Noise Reduction and Sharpening


Today’s Question: In the Detail section for Adobe Lightroom or Camera Raw what do you suggest for the different slider values for both reducing noise and sharpening the image?

Tim’s Quick Answer: As a general rule, the sharpening applied to the initial raw capture (not for final output) should be minimal, so that it is just enough to compensate for a loss of fine detail in the original capture. Noise reduction should generally be applied in moderation as well, to avoid reducing the sharpness and color accuracy of the image.

More Detail: In some respects, sharpening and noise reduction are performing opposite tasks, and so it is important to be careful not to get too aggressive with one at the detriment of the other.

For sharpening, the key settings are Amount and Radius. The Amount value controls the strength of the sharpening effect, and in Lightroom or Camera Raw I recommend keeping the value for Amount below about 75. Generally, a value somewhere between 25 and 50 will work well for most images.

For the Radius slider, you will generally want to use a value of 1.0 or lower. For images with significant fine detail you may want to use a lower value of around perhaps 0.6 to 0.9, using a slightly higher value for Amount to compensate. For images without much fine detail, you might want to use a higher value for Radius (perhaps as high as 2.0), but with a lower value for Amount to compensate for the larger size of the sharpening effect.

The Detail and Masking controls enable you to limit the sharpening to only the areas that contain detail and texture. Increasing the value for Detail will result in more enhancement of details in the photo. By contrast, increasing the value for Masking will enable you to focus the sharpening effect to only areas with texture, so that smooth areas of the photo will not be sharpened.

For noise reduction, the key settings are Luminance (for noise exhibited by variations in tonal values) and Color (for noise exhibited by variations in color values). The Luminance and Color sliders control the strength of the noise-reduction effect. Obviously you want to make sure you apply enough noise reduction to improve the appearance of the photo. It is important, however, not to use a value that is too high, as doing so can degrade image quality.

The Luminance slider is the more critical of these two, because increasing the value for Luminance to a high value will seriously degrade the texture and detail in a photo, adding what is essentially a blur effect. I try to limit the value for Luminance to around 10 or so, recognizing that this is a compromise when noise is significant in the photo.

You can be a little more aggressive with the Color slider, and I consider values up to around 60 or so to be safe in most cases. Going too high can result in some unwanted blending of colors in the photo, especially along edges where different colors meet.

For both the Luminance and Color noise reduction adjustments, I recommend using a rather low value for Detail. I try to keep this setting below about 25. When using a higher value for Detail you’ll want to make sure that you aren’t seeing individual pixels appearing that strongly contrast with surrounding areas, as this is a common side-effect of a value for Detail that is too high.

For Color noise reduction you can generally use a rather high value for Smoothness, which can help blend color variations left behind by color noise reduction, and greatly enhance the final effect.
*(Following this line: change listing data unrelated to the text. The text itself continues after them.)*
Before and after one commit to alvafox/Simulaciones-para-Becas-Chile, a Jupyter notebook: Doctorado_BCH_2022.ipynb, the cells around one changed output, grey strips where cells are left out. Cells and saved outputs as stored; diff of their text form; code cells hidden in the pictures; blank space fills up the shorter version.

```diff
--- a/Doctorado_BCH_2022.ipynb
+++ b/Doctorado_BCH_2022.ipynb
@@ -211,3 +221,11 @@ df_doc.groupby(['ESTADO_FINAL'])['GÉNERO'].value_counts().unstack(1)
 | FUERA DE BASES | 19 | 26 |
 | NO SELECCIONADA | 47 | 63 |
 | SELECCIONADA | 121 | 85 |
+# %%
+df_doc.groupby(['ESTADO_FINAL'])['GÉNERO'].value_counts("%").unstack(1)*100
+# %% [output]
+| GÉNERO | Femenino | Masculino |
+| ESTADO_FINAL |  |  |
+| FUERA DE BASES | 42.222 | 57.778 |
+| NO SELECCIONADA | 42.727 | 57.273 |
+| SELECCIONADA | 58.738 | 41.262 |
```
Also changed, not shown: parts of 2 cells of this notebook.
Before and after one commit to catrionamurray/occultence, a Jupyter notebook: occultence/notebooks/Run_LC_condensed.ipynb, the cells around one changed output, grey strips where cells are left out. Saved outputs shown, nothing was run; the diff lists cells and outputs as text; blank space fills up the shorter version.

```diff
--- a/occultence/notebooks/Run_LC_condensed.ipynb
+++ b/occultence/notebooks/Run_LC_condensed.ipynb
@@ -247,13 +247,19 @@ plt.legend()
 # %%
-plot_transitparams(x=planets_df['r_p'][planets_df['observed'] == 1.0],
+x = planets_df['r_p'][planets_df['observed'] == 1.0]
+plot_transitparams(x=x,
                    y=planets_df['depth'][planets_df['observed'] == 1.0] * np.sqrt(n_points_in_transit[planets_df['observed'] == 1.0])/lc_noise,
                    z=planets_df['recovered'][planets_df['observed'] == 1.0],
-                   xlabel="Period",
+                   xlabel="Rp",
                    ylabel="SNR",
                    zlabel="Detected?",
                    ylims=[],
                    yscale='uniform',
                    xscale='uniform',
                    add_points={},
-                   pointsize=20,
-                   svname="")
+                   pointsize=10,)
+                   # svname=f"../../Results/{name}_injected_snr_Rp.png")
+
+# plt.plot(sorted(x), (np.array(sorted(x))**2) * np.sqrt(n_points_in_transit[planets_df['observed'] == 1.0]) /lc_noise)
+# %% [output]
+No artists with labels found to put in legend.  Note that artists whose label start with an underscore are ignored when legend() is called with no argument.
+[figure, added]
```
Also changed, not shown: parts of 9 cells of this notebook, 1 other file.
I often use a value of 80 or more for the Smoothness slider.

It is important to keep in mind that all of these settings will vary based on the content of the image you’re working on, your own preferences and priorities for the image, and other factors. Use the above information as a guide, and fine-tune as needed based on the individual image you’re working on at any given time.